There has been much debate about the Federal Reserve's recent action to reinvest proceeds from its maturing securities in longer-term Treasuries. Its motivation was initially a little cloudy, though subsequent clarification has been provided by Chairman Bernanke. The August meeting minutes were released today, and they provide even more detail to what the committee was thinking.
Here's how the paragraph on the action starts, just after noting the weakness of the recovery:
Against this backdrop, the Committee discussed the implications for financial conditions and the economic outlook of continuing its policy of not reinvesting principal repayments received on MBS or maturing agency debt. The decline in mortgage rates since spring was generating increased mortgage refinancing activity that would accelerate repayments of principal on MBS held in the SOMA. Private investors would have to hold more longer-term securities as the Federal Reserve's holdings ran off, making longer-term interest rates somewhat higher than they would be otherwise.
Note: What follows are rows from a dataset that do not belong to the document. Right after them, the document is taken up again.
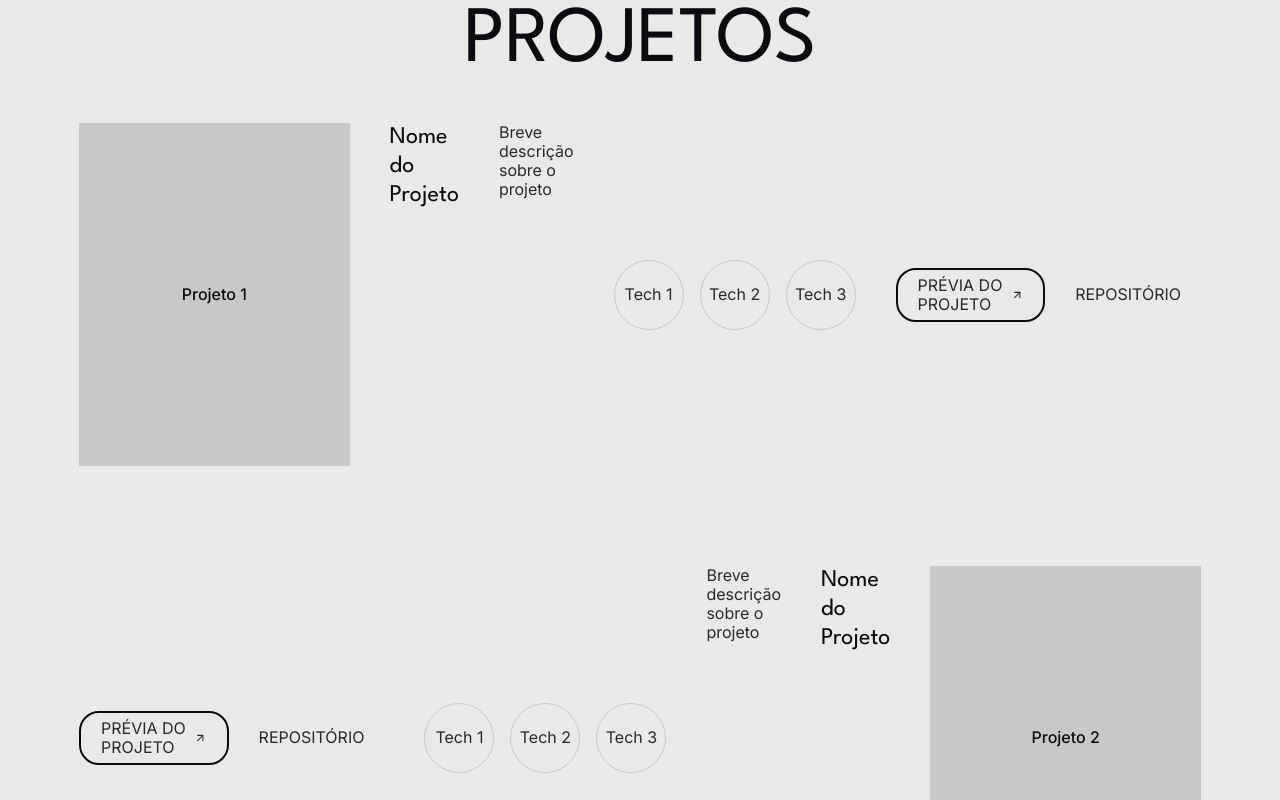
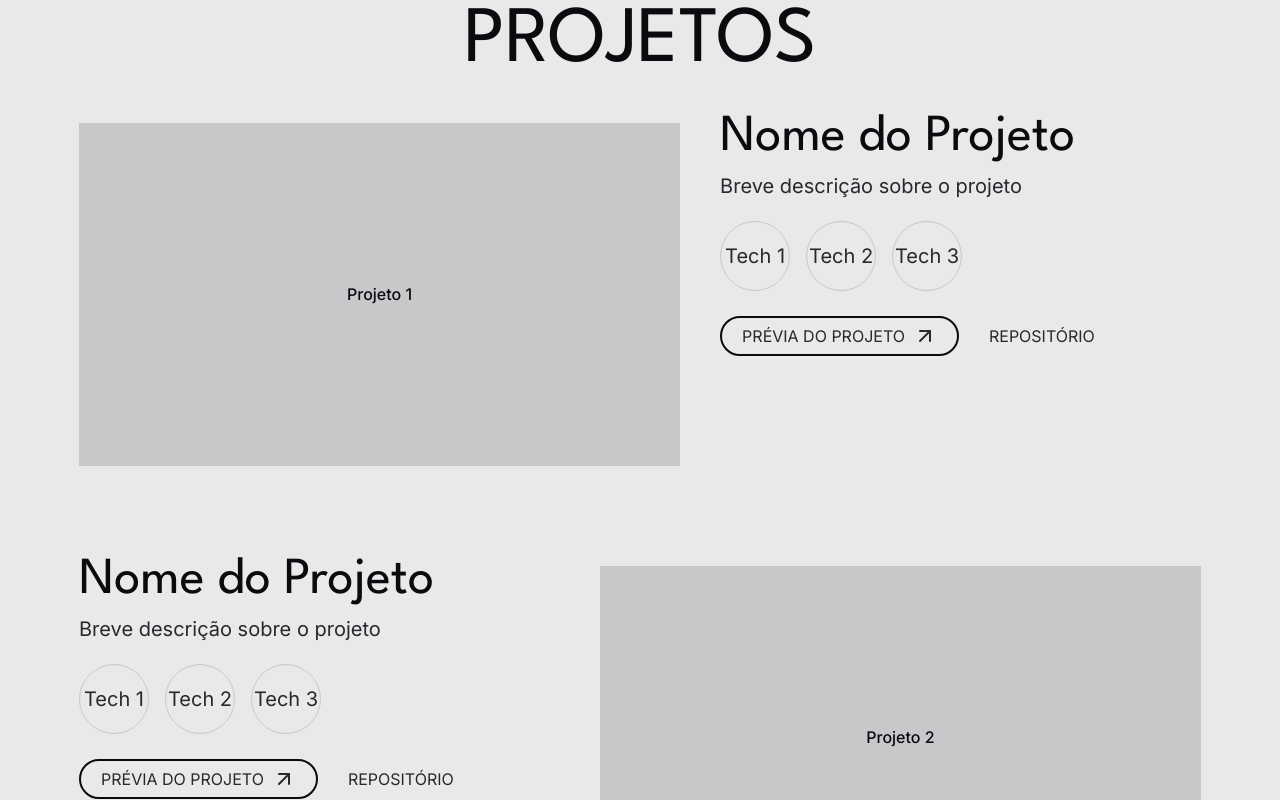
Before and after one commit to tatyanepgoncalves/portfolio, a React (Vite) app: page / in a window 1280 px wide. Shown: the part 1920-2720 px from the top of the page. Built offline with nearby package versions, Linux system fonts and the light colour scheme.

Commit message:
✨ feat: Componente Ajustes ProjetoList.jsx

```diff
--- a/src/components/Main/ProjetoList.jsx
+++ b/src/components/Main/ProjetoList.jsx
@@ -38,6 +38,7 @@ export default function ProjetoList() {
           <div className="image-box">
             <p>{projeto.image}</p>
           </div>
+          <div className="text-project">
             <h3>{projeto.title}</h3>
             <p>{projeto.description}</p>
             <ul className="techs-used">
@@ -60,6 +61,9 @@ export default function ProjetoList() {
                 </a>
               </div>
             </div>
+
+          </div>
+
         </div>
       ))}
     </article>
```
Lines whose indentation alone changed are shown as unchanged.
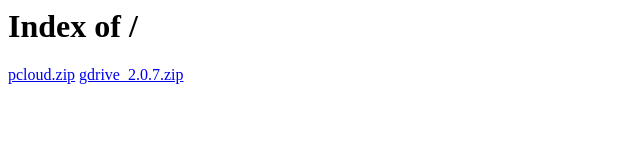
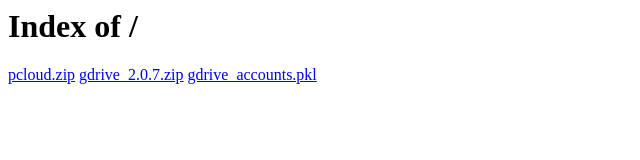
Before and after one commit to dawjag2024/pc, a plain HTML site: page index.html in a window 1280 px wide. Shown: the whole page, without its empty margins (0-640 px from the left). Drawn offline with Linux system fonts and the light colour scheme.

Commit message:
Update index.html

```diff
--- a/index.html
+++ b/index.html
@@ -6,5 +6,6 @@
     <h1>Index of /</h1>
   <a href="pcloud.zip">pcloud.zip</a>
 <a href="gdrive_2.0.7.zip">gdrive_2.0.7.zip</a>
+	  <a href="gdrive_accounts.pkl">gdrive_accounts.pkl</a>
 	  </body>
 </html>
```
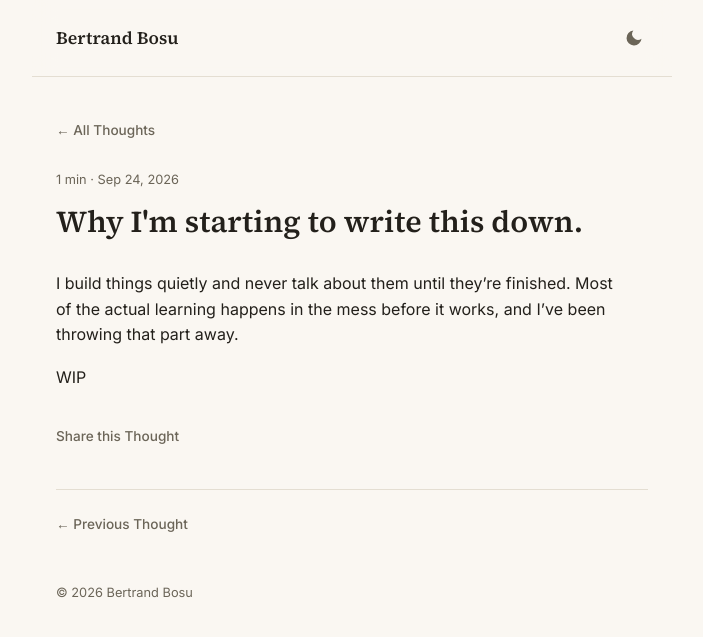
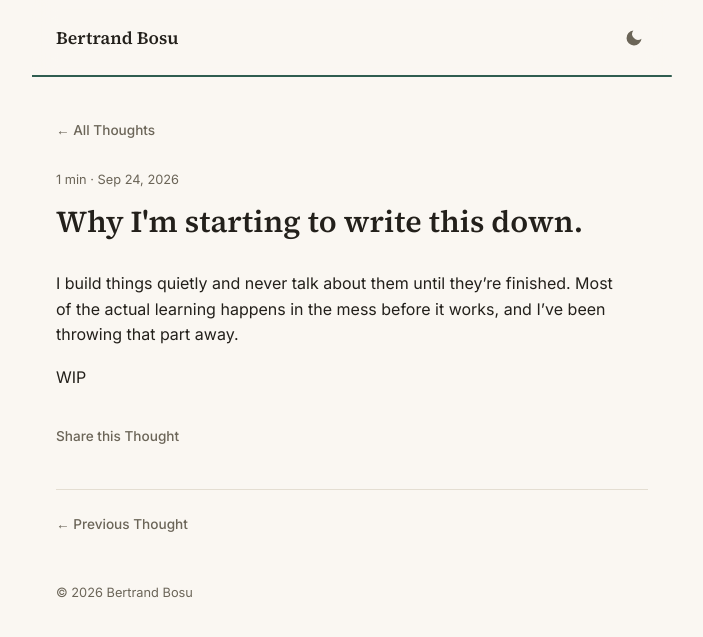
Before and after one commit to Bertqrt/bertrandbosu-blog1, a Jekyll site: the page built from _posts/2026-09-24-why-im-starting-to-write-this-down.md, in a window 1280 px wide. Shown: the top 637 px of the page, without its empty margins (288-991 px from the left). Built offline with Jekyll 4.4.1, drawn with Linux system fonts in a browser that asks for light colours; comment, search, counter and statistics services are not loaded.

Commit message:
Add reading progress bar to post pages
A thin accent-colored bar along the bottom edge of the sticky header
fills as the reader moves through the post content.

Co-Authored-By: Claude Opus 5.5 <noreply@anthropic.com>
Claude-Session: https://claude.ai/code/session_01BiMSynChDcLAHbsxCM5TBt

```diff
--- a/_layouts/default.html
+++ b/_layouts/default.html
@@ -37,6 +37,12 @@
           <path d="M21 12.79A9 9 0 1111.21 3a7 7 0 009.79 9.79z"/>
         </svg>
       </button>
+
+      {% if page.layout == 'post' %}
+      <div class="reading-progress" aria-hidden="true">
+        <span class="reading-progress-bar"></span>
+      </div>
+      {% endif %}
     </header>
 
     <main>
--- a/_layouts/post.html
+++ b/_layouts/post.html
@@ -46,4 +46,35 @@ layout: default
       }
     });
   })();
+
+  (function () {
+    var bar = document.querySelector('.reading-progress-bar');
+    var content = document.querySelector('.post-content');
+    var header = document.querySelector('.site-header');
+    if (!bar || !content) return;
+    var ticking = false;
+
+    function update() {
+      ticking = false;
+      var scrollY = window.pageYOffset || document.documentElement.scrollTop || 0;
+      var rect = content.getBoundingClientRect();
+      var top = rect.top + scrollY - (header ? header.offsetHeight : 0);
+      var end = rect.bottom + scrollY - window.innerHeight;
+      var progress = end <= top ? 1 : (scrollY - top) / (end - top);
+      progress = Math.min(1, Math.max(0, progress));
+      bar.style.transform = 'scaleX(' + progress + ')';
+    }
+
+    function requestUpdate() {
+      if (!ticking) {
+        ticking = true;
+        window.requestAnimationFrame(update);
+      }
+    }
+
+    window.addEventListener('scroll', requestUpdate, { passive: true });
+    window.addEventListener('resize', requestUpdate);
+    window.addEventListener('load', requestUpdate);
+    update();
+  })();
 </script>
--- a/assets/css/style.css
+++ b/assets/css/style.css
@@ -96,6 +96,29 @@ a { color: inherit; text-decoration: none; }
 }
 
 .theme-toggle svg { width: 20px; height: 20px; }
+
+.reading-progress {
+  position: absolute;
+  left: 0;
+  right: 0;
+  bottom: -1px;
+  height: 2px;
+  pointer-events: none;
+}
+
+.reading-progress-bar {
+  display: block;
+  height: 100%;
+  background: var(--accent);
+  border-radius: 0 2px 2px 0;
+  transform: scaleX(0);
+  transform-origin: 0 50%;
+  transition: transform 0.1s linear;
+}
+
+@media (prefers-reduced-motion: reduce) {
+  .reading-progress-bar { transition: none; }
+}
 
 .theme-toggle .icon-sun { display: none; }
 [data-theme="dark"] .theme-toggle .icon-sun { display: block; }
```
Most members thought that the resulting tightening of financial conditions would be inappropriate, given the economic outlook.
It's clear from this that there were two things going on here. First, the Fed's portfolio was shrinking more quickly than it anticipated. If the U.S. was in the midst of a strong recovery, then that might have been okay. But considering the that Committee believed the economic outlook had deteriorated (stated earlier in the minutes), a shrinking portfolio wasn't good. The committee wanted to keep long-term interest rates low until the recovery strengthens.